[Work instructions]
The data must be given again exactly as written, with all images omitted.

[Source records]

┏━━

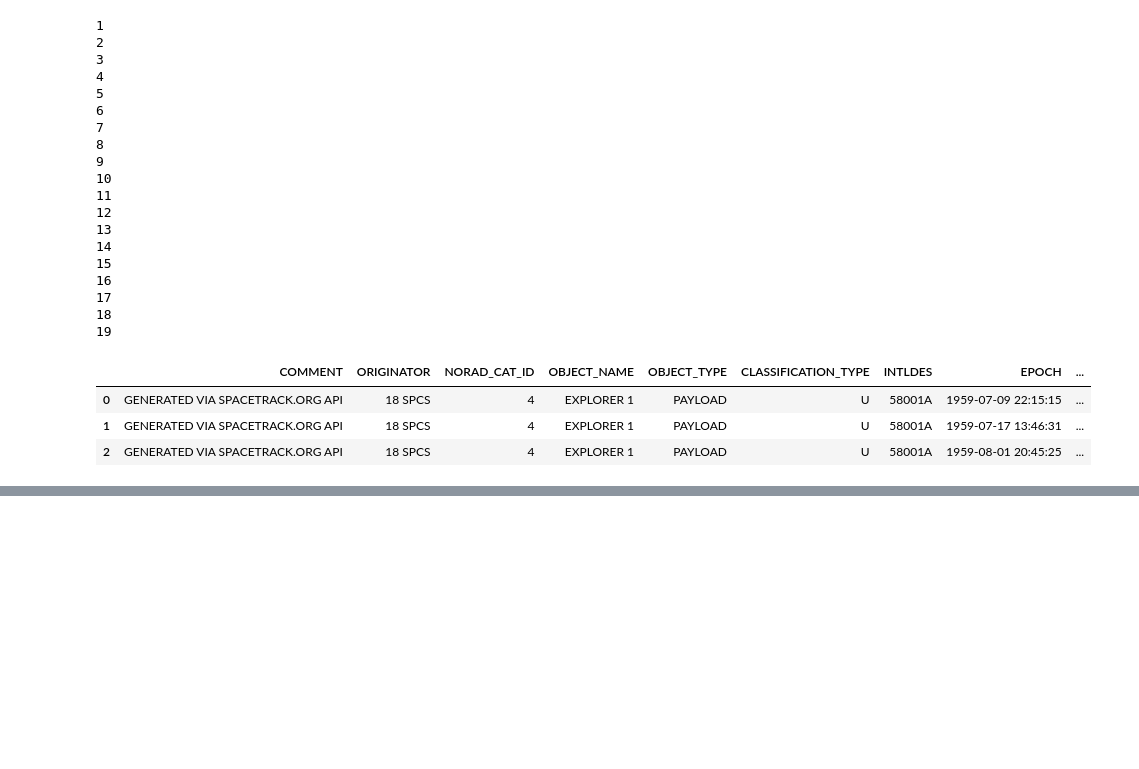
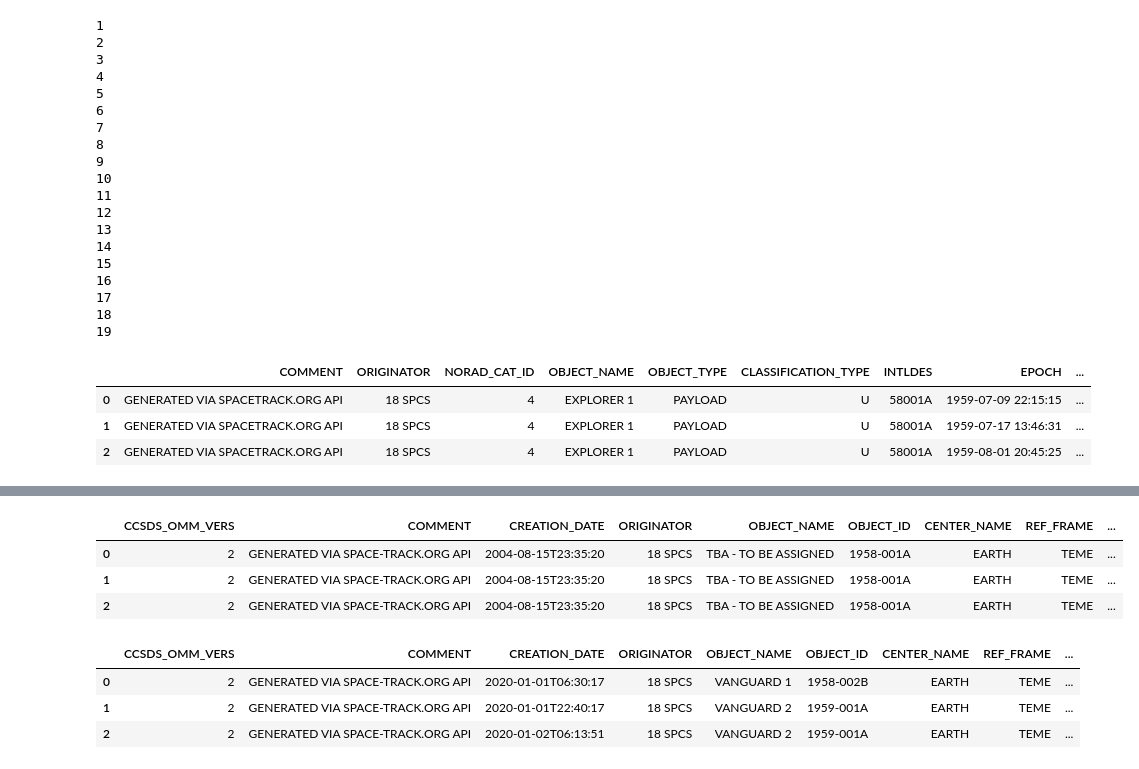
Before and after one commit to nishida/tle, a Jupyter notebook: spacetracktest1.ipynb, the cells around one changed output, grey strips where cells are left out. Drawn from its saved outputs; the diff is of its cells as text; code cells hidden in the pictures; blank space fills up the shorter version.

```diff
--- a/spacetracktest1.ipynb
+++ b/spacetracktest1.ipynb
@@ -101,0 +122,3 @@ df.head(3)
+# %%
+# 過去のデータをjsonで取得
+data = st.gp_history(norad_cat_id=4, orderby=['norad_cat_id', 'epoch'], format='json', limit=10)
@@ -101,0 +128,10 @@ df.head(3)
+# %%
+df = pd.read_json(data)
+# %%
+# 古い衛星についてはOBJECT_NAME と TLE_LINE0 が TBA - TO BE ASSIGNED となってしまうことがある
+df.head(3)
+# %% [output]
+|  | CCSDS_OMM_VERS | COMMENT | CREATION_DATE | ORIGINATOR | OBJECT_NAME | OBJECT_ID | CENTER_NAME | REF_FRAME | ... |
+| 0 | 2 | GENERATED VIA SPACE-TRACK.ORG API | 2004-08-15T23:35:20 | 18 SPCS | TBA - TO BE ASSIGNED | 1958-001A | EARTH | TEME | ... |
+| 1 | 2 | GENERATED VIA SPACE-TRACK.ORG API | 2004-08-15T23:35:20 | 18 SPCS | TBA - TO BE ASSIGNED | 1958-001A | EARTH | TEME | ... |
+| 2 | 2 | GENERATED VIA SPACE-TRACK.ORG API | 2004-08-15T23:35:20 | 18 SPCS | TBA - TO BE ASSIGNED | 1958-001A | EARTH | TEME | ... |
@@ -101,0 +146,7 @@ df.head(3)
+# %%
+df.head(3)
+# %% [output]
+|  | CCSDS_OMM_VERS | COMMENT | CREATION_DATE | ORIGINATOR | OBJECT_NAME | OBJECT_ID | CENTER_NAME | REF_FRAME | ... |
+| 0 | 2 | GENERATED VIA SPACE-TRACK.ORG API | 2020-01-01T06:30:17 | 18 SPCS | VANGUARD 1 | 1958-002B | EARTH | TEME | ... |
+| 1 | 2 | GENERATED VIA SPACE-TRACK.ORG API | 2020-01-01T22:40:17 | 18 SPCS | VANGUARD 2 | 1959-001A | EARTH | TEME | ... |
+| 2 | 2 | GENERATED VIA SPACE-TRACK.ORG API | 2020-01-02T06:13:51 | 18 SPCS | VANGUARD 2 | 1959-001A | EARTH | TEME | ... |
```
Also changed, not shown: parts of 9 cells of this notebook.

┗━━

[Result for this task]
Before and after one commit to nishida/tle, a Jupyter notebook: spacetracktest1.ipynb, the cells around one changed output, grey strips where cells are left out. Drawn from its saved outputs; the diff is of its cells as text; code cells hidden in the pictures; blank space fills up the shorter version.

```diff
--- a/spacetracktest1.ipynb
+++ b/spacetracktest1.ipynb
@@ -101,0 +122,3 @@ df.head(3)
+# %%
+# 過去のデータをjsonで取得
+data = st.gp_history(norad_cat_id=4, orderby=['norad_cat_id', 'epoch'], format='json', limit=10)
@@ -101,0 +128,10 @@ df.head(3)
+# %%
+df = pd.read_json(data)
+# %%
+# 古い衛星についてはOBJECT_NAME と TLE_LINE0 が TBA - TO BE ASSIGNED となってしまうことがある
+df.head(3)
+# %% [output]
+|  | CCSDS_OMM_VERS | COMMENT | CREATION_DATE | ORIGINATOR | OBJECT_NAME | OBJECT_ID | CENTER_NAME | REF_FRAME | ... |
+| 0 | 2 | GENERATED VIA SPACE-TRACK.ORG API | 2004-08-15T23:35:20 | 18 SPCS | TBA - TO BE ASSIGNED | 1958-001A | EARTH | TEME | ... |
+| 1 | 2 | GENERATED VIA SPACE-TRACK.ORG API | 2004-08-15T23:35:20 | 18 SPCS | TBA - TO BE ASSIGNED | 1958-001A | EARTH | TEME | ... |
+| 2 | 2 | GENERATED VIA SPACE-TRACK.ORG API | 2004-08-15T23:35:20 | 18 SPCS | TBA - TO BE ASSIGNED | 1958-001A | EARTH | TEME | ... |
@@ -101,0 +146,7 @@ df.head(3)
+# %%
+df.head(3)
+# %% [output]
+|  | CCSDS_OMM_VERS | COMMENT | CREATION_DATE | ORIGINATOR | OBJECT_NAME | OBJECT_ID | CENTER_NAME | REF_FRAME | ... |
+| 0 | 2 | GENERATED VIA SPACE-TRACK.ORG API | 2020-01-01T06:30:17 | 18 SPCS | VANGUARD 1 | 1958-002B | EARTH | TEME | ... |
+| 1 | 2 | GENERATED VIA SPACE-TRACK.ORG API | 2020-01-01T22:40:17 | 18 SPCS | VANGUARD 2 | 1959-001A | EARTH | TEME | ... |
+| 2 | 2 | GENERATED VIA SPACE-TRACK.ORG API | 2020-01-02T06:13:51 | 18 SPCS | VANGUARD 2 | 1959-001A | EARTH | TEME | ... |
```
Also changed, not shown: parts of 9 cells of this notebook.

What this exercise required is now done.